By implementing such flexible pricing strategies, companies allow themselves to maximize their overall gain while ensuring their product reaches the largest amount of customers possible. Companies are, therefore, able to meet a greater portion of the total demand for their product by charging a larger proportion of their customers the maximum they would be willing to pay, individually, Peppers emphasizes. All customers are different-some will desire a product more than others, others are more likely to buy on impulse, and many will trade quality for price. But, as this practice becomes more widespread, many questions and concerns come to mind.

Personalized Pricing In Action

For years, consumers have seen many versions of personalized pricing throughout their every day lives. Whether it's children and seniors receiving reduced movie ticket prices, or students receiving a discount on their latest computer purchase, all are aware of and comfortable with such practices existing. Airlines also offer varying prices to business travelers, who require regularly scheduled service, as opposed to leisure travelers, who are more flexible with respect to when they travel.

But now, as personalized pricing becomes a differentiator in today's competitive market, brands are utilizing the data records generated by interactive technologies to treat individuals as just that. For some companies, such as Staples and Home Depot, online prices are often based upon the consumer's setting. These retailers use location-based technology to determine where the consumer is at the time of their search to assess whether they are within close proximity of the chain's rival. If so, the price on-screen will appear lower than for someone located further from the competition. They also take browsing history into consideration to establish whether or not that customer may have also been searching for the product on a competitor's website. Both tactics encourage the potential customer to complete the transaction with their given brand instead of defecting to the competition.

Safeway uses its loyalty program to a similar extent, offering customers deals that correspond to their previous buying behavior. By understanding how each individual customer interacts with the company, Safeway can use the behaviors attached to each cardholder's loyalty profile in order to reach out with relevant offers that may nudge them to purchase something they may have bypassed otherwise. These discounted prices pertain to the consumer's overall interests, strengthening relationships and boosting the company's sales.

"Personalized pricing, in theory, doesn't change between online and brick-and-mortar, but the specifics do," says Matthew Shanahan, senior vice president of marketing and strategy at Scout Analytics. "For example, a personal buyer for an in-store customer can interact and provide real-time services that are unavailable online. There are many differences between the two, and powerful combinations of the two. Creating a unique and valued experience, product, and support is the key to success."

Transparency as the Key to Success

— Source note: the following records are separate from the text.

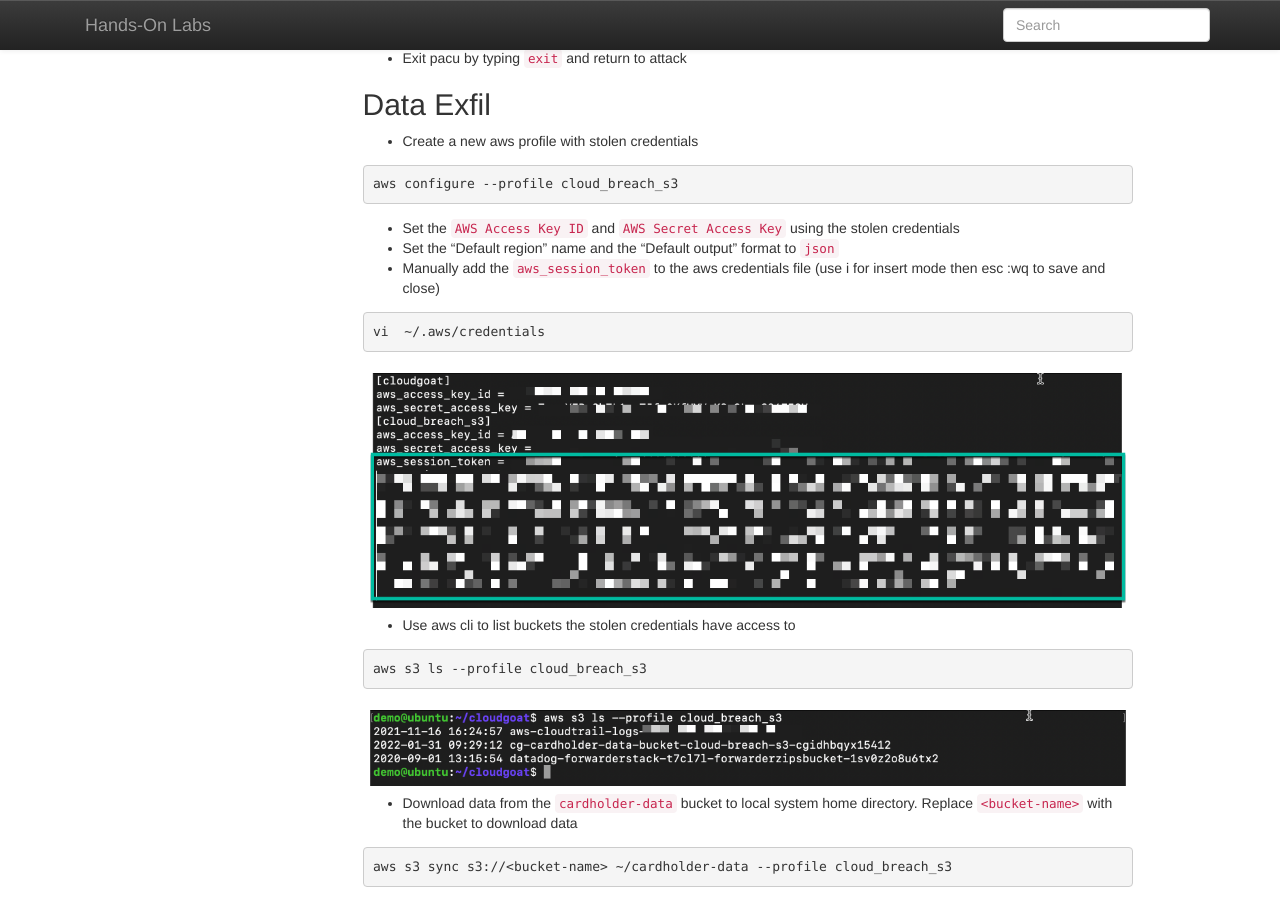
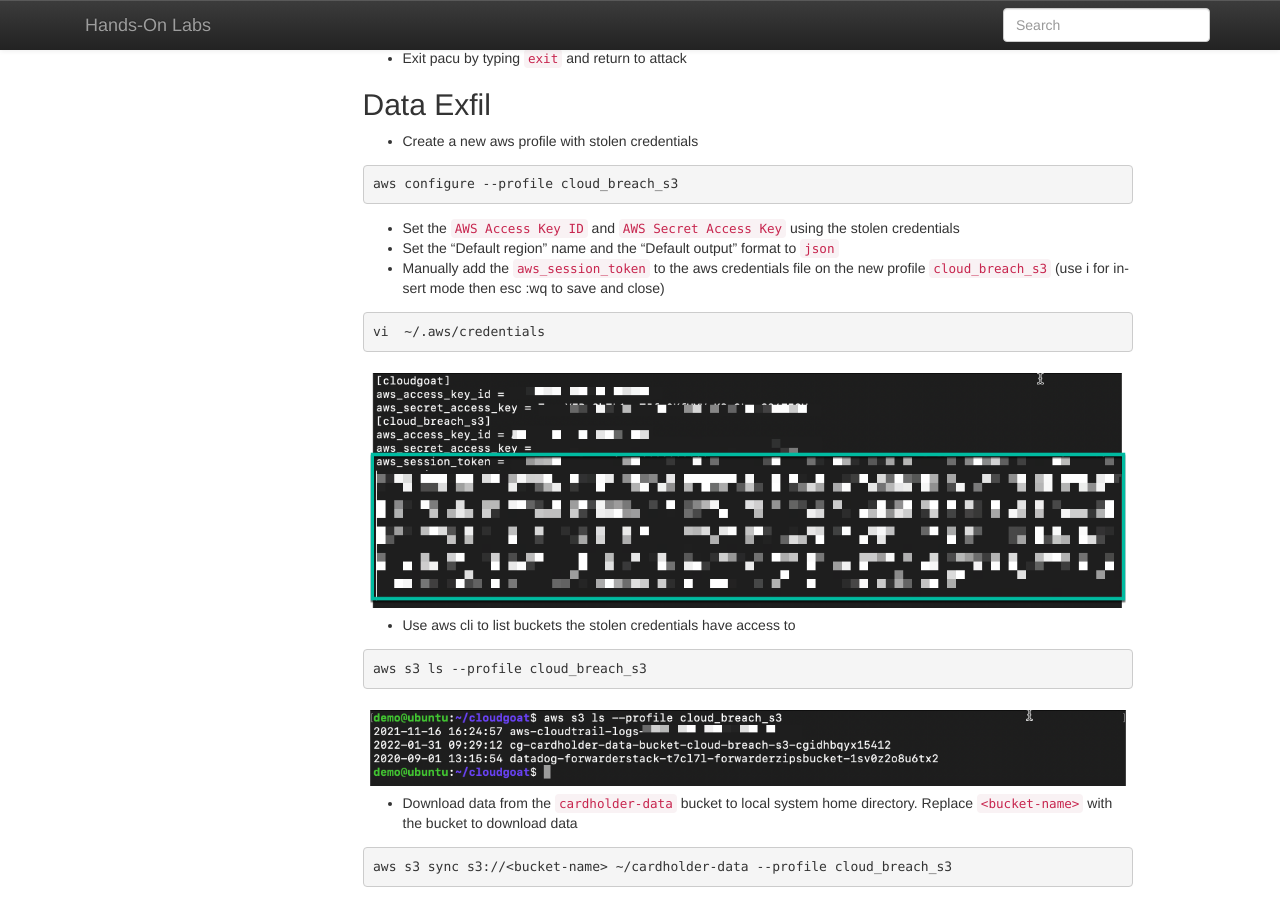
Before and after one commit to bmp-dot/template, a Sphinx documentation site: the page built from source/detect_for_aws_ec2_attack_lab/detect_for_aws_ec2_attack_lab.rst, in a window 1280 px wide and 900 px high, scrolled down 3130 px. Built offline with Sphinx 7.4.7, drawn with Linux system fonts in a browser that asks for light colours; nearby versions of some CDN libraries; pages that are not in the unit, such as notebooks, are missing from menus.

Commit message:
Update detect_for_aws_ec2_attack_lab.rst

```diff
--- a/source/detect_for_aws_ec2_attack_lab/detect_for_aws_ec2_attack_lab.rst
+++ b/source/detect_for_aws_ec2_attack_lab/detect_for_aws_ec2_attack_lab.rst
@@ -158,7 +158,7 @@ Data Exfil
 -  Set the “Default region” name and the “Default output” format to
    ``json``
 
--  Manually add the ``aws_session_token`` to the aws credentials file
+-  Manually add the ``aws_session_token`` to the aws credentials file on the new profile ``cloud_breach_s3``
    (use i for insert mode then esc :wq to save and close)
 
 .. code:: console
```
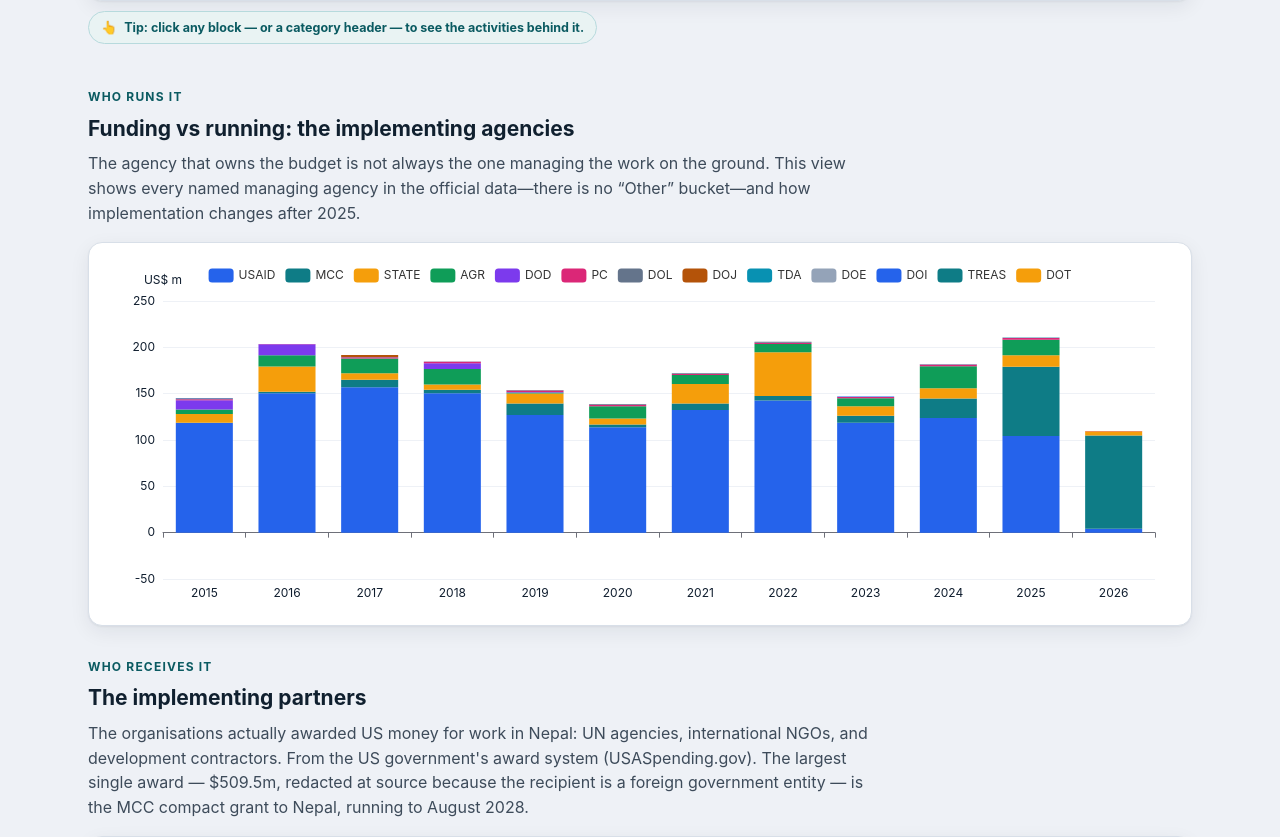
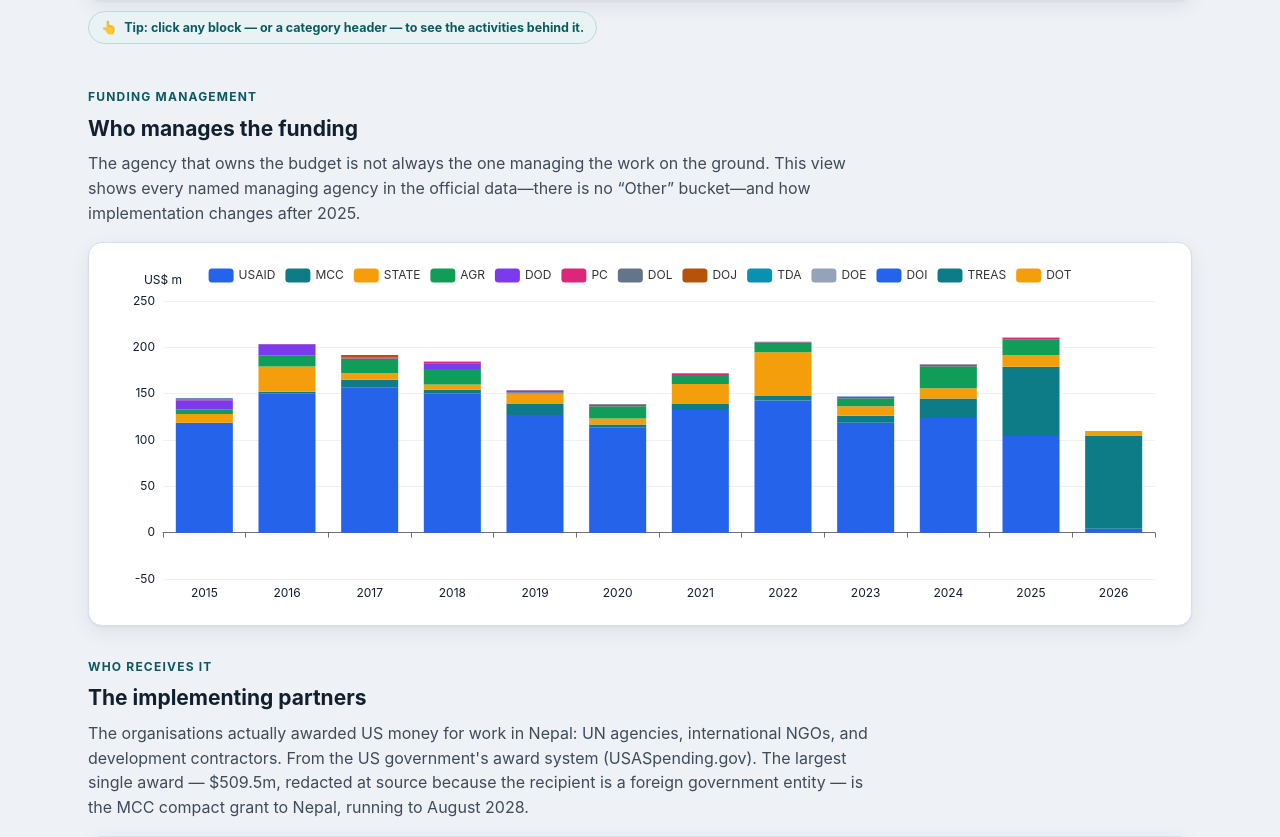
Before and after one commit to rayraycodes/NepalDevelopmentFund, a plain HTML site: page report/dashboard/usforeignaiddata/index.html in a window 1280 px wide. Shown: the part 7314-8151 px from the top of the page. Drawn offline with nearby package versions, Linux system fonts and the light colour scheme.

Commit message:
Rename funding management section

```diff
--- a/report/dashboard/usforeignaiddata/index.html
+++ b/report/dashboard/usforeignaiddata/index.html
@@ -238,8 +238,8 @@
   </section>
 
   <section id="managing">
-    <div class="kicker" data-i18n="mg_kicker">Who runs it</div>
-    <h3 data-i18n="mg_title">Funding vs running: the implementing agencies</h3>
+    <div class="kicker" data-i18n="mg_kicker">Funding management</div>
+    <h3 data-i18n="mg_title">Who manages the funding</h3>
     <p class="lead" data-i18n="mg_lead">The agency that owns the budget is not always the one managing the work on the ground. This view shows every named managing agency in the official data—there is no “Other” bucket—and how implementation changes after 2025.</p>
     <div class="card"><div class="scrollwrap"><div id="c-managing" class="chart sm" role="img"></div></div></div>
   </section>
@@ -425,7 +425,7 @@ const I18N = {
   dr_act_box:"This block in the treemap: {b}. The activities below sum to {s}.",
   dr_act_src:"Source: activity-level rows from the same ForeignAssistance.gov data service as the treemap (Data Query, disbursements) — the same money, itemised. Names and descriptions are official records; \"Redacted\" entries are redacted at source.",
   dr_act_end:"Runs until {d}",
-  mg_kicker:"Who runs it", mg_title:"Funding vs running: the implementing agencies",
+  mg_kicker:"Funding management", mg_title:"Who manages the funding",
   mg_lead:"The agency that owns the budget is not always the one managing the work on the ground. This view shows every named managing agency in the official data—there is no “Other” bucket—and how implementation changes after 2025.",
   cut_kicker:"The restructuring, account by account", cut_title:"What was cut, what survived (new obligations)",
   cut_lead:"New promises by account, before and after the 2025 restructuring. Red zeros are channels that stopped receiving new money. Disbursements from earlier promises can continue for a while even where new obligations stop.",
@@ -580,7 +580,7 @@ const I18N = {
   dr_act_box:"ट्रिम्यापको यो ब्लक: {b}। तलका गतिविधिको योग: {s}।",
   dr_act_src:"स्रोत: ट्रिम्यापकै ForeignAssistance.gov डेटा सेवाका गतिविधि-स्तरका पङ्क्ति (Data Query, वितरण) — उही रकम, विस्तारमा। नाम र विवरण आधिकारिक अभिलेख हुन्; \"Redacted\" स्रोतमै गोप्य राखिएका हुन्।",
   dr_act_end:"{d} सम्म चल्ने",
-  mg_kicker:"कसले चलाउँछ", mg_title:"रकम दिने बनाम चलाउने निकाय",
+  mg_kicker:"रकम व्यवस्थापन", mg_title:"रकम कसले व्यवस्थापन गर्छ",
   mg_lead:"बजेटको मालिक निकाय नै सधैँ काम चलाउने निकाय हुँदैन। यो दृश्यले आधिकारिक तथ्याङ्कमा नाम भएका हरेक व्यवस्थापन निकाय देखाउँछ—“अन्य” समूह छैन—र २०२५ पछिको कार्यान्वयन परिवर्तन देखाउँछ।",
   cut_kicker:"पुनर्संरचना, खाता-खातामा", cut_title:"के काटियो, के बाँच्यो (नयाँ प्रतिबद्धता)",
   cut_lead:"२०२५ को पुनर्संरचना अघि र पछि, खाताअनुसार नयाँ वाचा। रातो शून्य भनेको नयाँ रकम आउन बन्द भएका च्यानल हुन्। नयाँ प्रतिबद्धता रोकिए पनि पुराना वाचाको वितरण केही समय चल्न सक्छ।",
```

When companies implement such pricing processes, they must also be sure to develop a level of transparency that allows consumers to openly and honestly understand this practice and the methodology behind how such deals can be earned. Companies must fully disclose any restrictions or conditions in an understandable manner to minimize the potential for alienating customers who may be uncomfortable with the practice.

Many customers find data collection mildly unsettling, but if companies attempt to conceal what they are doing in terms of personalized pricing, they risk becoming untrustable in the eyes of those they depend on to succeed. By laying out all the details upfront, companies recognize the possible hesitation of their customers, working to foster trust and loyalty from the start while also helping consumers understand how they, too, can earn and receive such specialized offers.